30+ years of paintings, talked about one painting at a time: what went into the paintings, what I was trying to say, what was happening at the time of my life that I made the paintings. The paintings themselves are narrative, and this adds a little more to the story that they tell.

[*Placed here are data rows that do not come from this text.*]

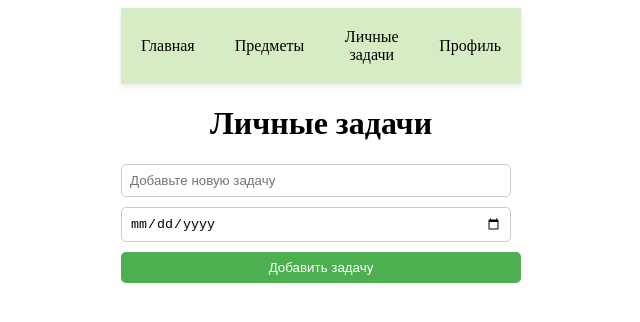
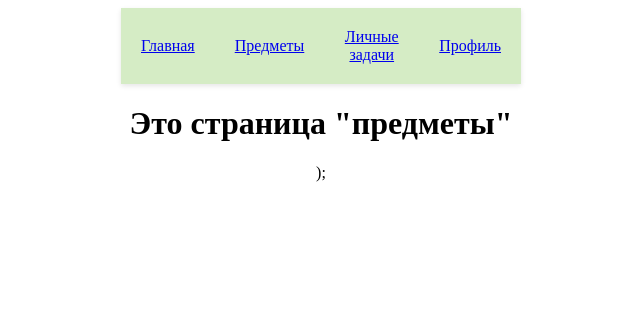
Before and after one commit to DarkenHatake/ProjectInfoBez, a React (Create React App) app: page /objects in a window 1280 px wide. Shown: the top 322 px of the page, without its empty margins (319-959 px from the left). Built offline with nearby package versions, Linux system fonts and the light colour scheme.

Commit message:
add router

```diff
--- a/package.json
+++ b/package.json
@@ -10,6 +10,7 @@
     "axios": "^1.8.1",
     "react": "^19.0.0",
     "react-dom": "^19.0.0",
+    "react-router-dom": "^7.3.0",
     "react-scripts": "5.0.1",
     "web-vitals": "^2.1.4"
   },
--- a/public/index.html
+++ b/public/index.html
@@ -8,7 +8,6 @@
   <body>
     <noscript>You need to enable JavaScript to run this app.</noscript>
     <div id="root">
-
     </div>
   </body>
 </html>
--- a/src/App.js
+++ b/src/App.js
@@ -1,72 +1,31 @@
-import React, { useState } from 'react';
+import React from 'react';
+import { BrowserRouter as Router, Routes, Route } from 'react-router-dom';
 import './styles/App.css';
-import TaskInput from './components/TaskInput';
-import TaskList from './components/TaskList';
+import Main from './components/Main'; // Главная страница
+import Object from './components/Object'; // Страница "Предметы"
+import PersonalTasks from './components/PersonalTasks'; // Страница "Личные задачи"
+import Profile from './components/Profile'; // Страница "Профиль"
 import Navigation from './components/Navigation'; // Импортируем компонент навигации
 
 // Главный компонент приложения
 const App = () => {
-    const [tasks, setTasks] = useState([]); // Состояние для хранения списка задач
-    const [taskInput, setTaskInput] = useState(''); // Состояние для хранения текста новой задачи
-    const [deadlineInput, setDeadlineInput] = useState(''); // Состояние для хранения дедлайна новой задачи
-
-    // Обработчик изменения текста в поле ввода задачи
-    const handleInputChange = (e) => {
-        setTaskInput(e.target.value); // Обновляем состояние taskInput на основе ввода пользователя
-    };
-
-    // Обработчик изменения даты в поле ввода дедлайна
-    const handleDeadlineChange = (e) => {
-        setDeadlineInput(e.target.value); // Обновляем состояние deadlineInput на основе ввода пользователя
-    };
-
-    // Функция добавления новой задачи
-    const addTask = () => {
-        if (taskInput.trim()) { // Проверяем, что введенный текст не пустой
-            setTasks([
-                ...tasks,
-                {
-                    id: Date.now(),
-                    text: taskInput,
-                    deadline: deadlineInput || 'Без дедлайна', // Если дедлайн не указан, устанавливаем значение по умолчанию
-                    completed: false,
-                },
-            ]); // Добавляем новую задачу в список
-            setTaskInput(''); // Очищаем поле ввода задачи после добавления
-            setDeadlineInput(''); // Очищаем поле ввода дедлайна после добавления
-        }
-    };
-
-    // Функция переключения состояния завершения задачи
-    const toggleTaskCompletion = (id) => {
-        setTasks(tasks.map(task =>
-            task.id === id ? { ...task, completed: !task.completed } : task // Меняем состояние completed для выбранной задачи
-        ));
-    };
-
-    // Функция удаления задачи из списка
-    const deleteTask = (id) => {
-        setTasks(tasks.filter(task => task.id !== id)); // Фильтруем задачи, оставляя только те, которые не были удалены
-    };
-
     return (
         <div className="app">
-            <Navigation /> {/* Добавляем компонент навигации */}
-            <h1>Личные задачи</h1>
-            {/* Используем компонент ввода задачи */}
-            <TaskInput
-                taskInput={taskInput}
-                deadlineInput={deadlineInput} // Передаем состояние дедлайна в TaskInput
-                handleInputChange={handleInputChange}
-                handleDeadlineChange={handleDeadlineChange} // Передаем обработчик изменения дедлайна
-                addTask={addTask}
-            />
-            {/* Используем компонент списка задач */}
-            <TaskList
-                tasks={tasks}
-                toggleTaskCompletion={toggleTaskCompletion}
-                deleteTask={deleteTask}
-            />
+            <Router>
+                <div>
+                    {/* Навигация */}
+                    <Navigation />
+
+                    {/* Маршруты */}
+                    <Routes>
+                        <Route path="/" element={<Main />} />
+                        <Route path="/objects" element={<Object />} />
+                        <Route path="/personal-tasks" element={<PersonalTasks />} />
+                        <Route path="/profile" element={<Profile />} />
+                    </Routes>
+                </div>
+            </Router>
+            );
         </div>
     );
 };
--- /dev/null
+++ b/src/components/Main.js
@@ -0,0 +1,7 @@
+import React from 'react';
+
+const Main = () => {
+    return <h1>Это главная страница</h1>;
+};
+
+export default Main;
--- a/src/components/Navigation.js
+++ b/src/components/Navigation.js
@@ -1,13 +1,22 @@
 import React from 'react';
+import { Link } from 'react-router-dom'; // Импортируем Link для навигации
 import './ComponentsStyles/Navigation.css';
 
 const Navigation = () => {
     return (
         <div className="navigation">
-            <div className="nav-item">Главная</div>
-            <div className="nav-item active">Предметы</div>
-            <div className="nav-item">Личные задачи</div>
-            <div className="nav-item profile">Профиль</div>
+            <div className="nav-item">
+                <Link to="/">Главная</Link>
+            </div>
+            <div className="nav-item active">
+                <Link to="/objects">Предметы</Link>
+            </div>
+            <div className="nav-item">
+                <Link to="/personal-tasks">Личные задачи</Link>
+            </div>
+            <div className="nav-item profile">
+                <Link to="/profile">Профиль</Link>
+            </div>
         </div>
     );
 };
--- /dev/null
+++ b/src/components/Object.js
@@ -0,0 +1,8 @@
+
+import React from 'react';
+
+const Object = () => {
+    return <h1>Это страница "предметы"</h1>;
+};
+
+export default Object;
--- /dev/null
+++ b/src/components/PersonalTasks.js
@@ -0,0 +1,69 @@
+import React, { useState } from 'react';
+import TaskInput from './TaskInput';
+import TaskList from './TaskList';
+
+const PersonalTasks = () => {
+    const [tasks, setTasks] = useState([]); // Состояние для хранения списка задач
+    const [taskInput, setTaskInput] = useState(''); // Состояние для хранения текста новой задачи
+    const [deadlineInput, setDeadlineInput] = useState(''); // Состояние для хранения дедлайна новой задачи
+
+    // Обработчик изменения текста в поле ввода задачи
+    const handleInputChange = (e) => {
+        setTaskInput(e.target.value); // Обновляем состояние taskInput на основе ввода пользователя
+    };
+
+    // Обработчик изменения даты в поле ввода дедлайна
+    const handleDeadlineChange = (e) => {
+        setDeadlineInput(e.target.value); // Обновляем состояние deadlineInput на основе ввода пользователя
+    };
+
+    // Функция добавления новой задачи
+    const addTask = () => {
+        if (taskInput.trim()) { // Проверяем, что введенный текст не пустой
+            setTasks([
+                ...tasks,
+                {
+                    id: Date.now(),
+                    text: taskInput,
+                    deadline: deadlineInput || 'Без дедлайна', // Если дедлайн не указан, устанавливаем значение по умолчанию
+                    completed: false,
+                },
+            ]); // Добавляем новую задачу в список
+            setTaskInput(''); // Очищаем поле ввода задачи после добавления
+            setDeadlineInput(''); // Очищаем поле ввода дедлайна после добавления
+        }
+    };
+
+    // Функция переключения состояния завершения задачи
+    const toggleTaskCompletion = (id) => {
+        setTasks(tasks.map(task =>
+            task.id === id ? { ...task, completed: !task.completed } : task // Меняем состояние completed для выбранной задачи
+        ));
+    };
+
+    // Функция удаления задачи из списка
+    const deleteTask = (id) => {
+        setTasks(tasks.filter(task => task.id !== id)); // Фильтруем задачи, оставляя только те, которые не были удалены
+    };
+
+    return (
+        <>
+            <h1>Это страница личных заданий</h1>
+            {/* Используем компонент ввода задачи */}
+            <TaskInput
+                taskInput={taskInput}
+                deadlineInput={deadlineInput}
+                handleInputChange={handleInputChange}
+                handleDeadlineChange={handleDeadlineChange}
+                addTask={addTask}
+            />
+            <TaskList
+                tasks={tasks}
+                toggleTaskCompletion={toggleTaskCompletion}
+                deleteTask={deleteTask}
+            />
+        </>
+    );
+};
+
+export default PersonalTasks;
--- /dev/null
+++ b/src/components/Profile.js
@@ -0,0 +1,7 @@
+import React from 'react';
+
+const Profile = () => {
+    return <h1>Это страница "Профиль"</h1>;
+};
+
+export default Profile;
```
Also changed, not shown: 1 other file (tests, documents, lock files or other folders).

Sometime in 1992, or thereabouts, I was invited by the Washington University Art Department in St. Louis to do a print. I based the print on a painting I had done of my youngest daughter when she was a toddler, which was based on a photo I had taken of her when she was crying. It was hard, mainly because I had an audience--all of the art students and teachers who were interested in me and my work watched as I struggled with trying to make something work. I have a natural tendency to A) show off and B) want to please, and while that's not such a bad thing in social situations, it's deadly when you are trying to make an image I can't even listen to music when I work, much less have 20 people standing around silently watching(and judging) me. The photograph was reversed in the printing process, and I remember being displeased when I did the monoprint, although, of course pretending to be pleased(pleaser, remember?). However, recently, while trying to bring some semblance of order to the work I have here in my studio, I came across the print buried in my flat files. I was no longer displeased, in fact I thought the print good. I had disliked it so much that I never even photographed it. What strikes me now is the force of the emotion; Teal's crying face, and the wolf/child figure that is so threatening. It seems to me now, that it is even more frightening than the original one that it is based on, perhaps because now we have the very real wolf of Covid 19 at the door, or even inside us.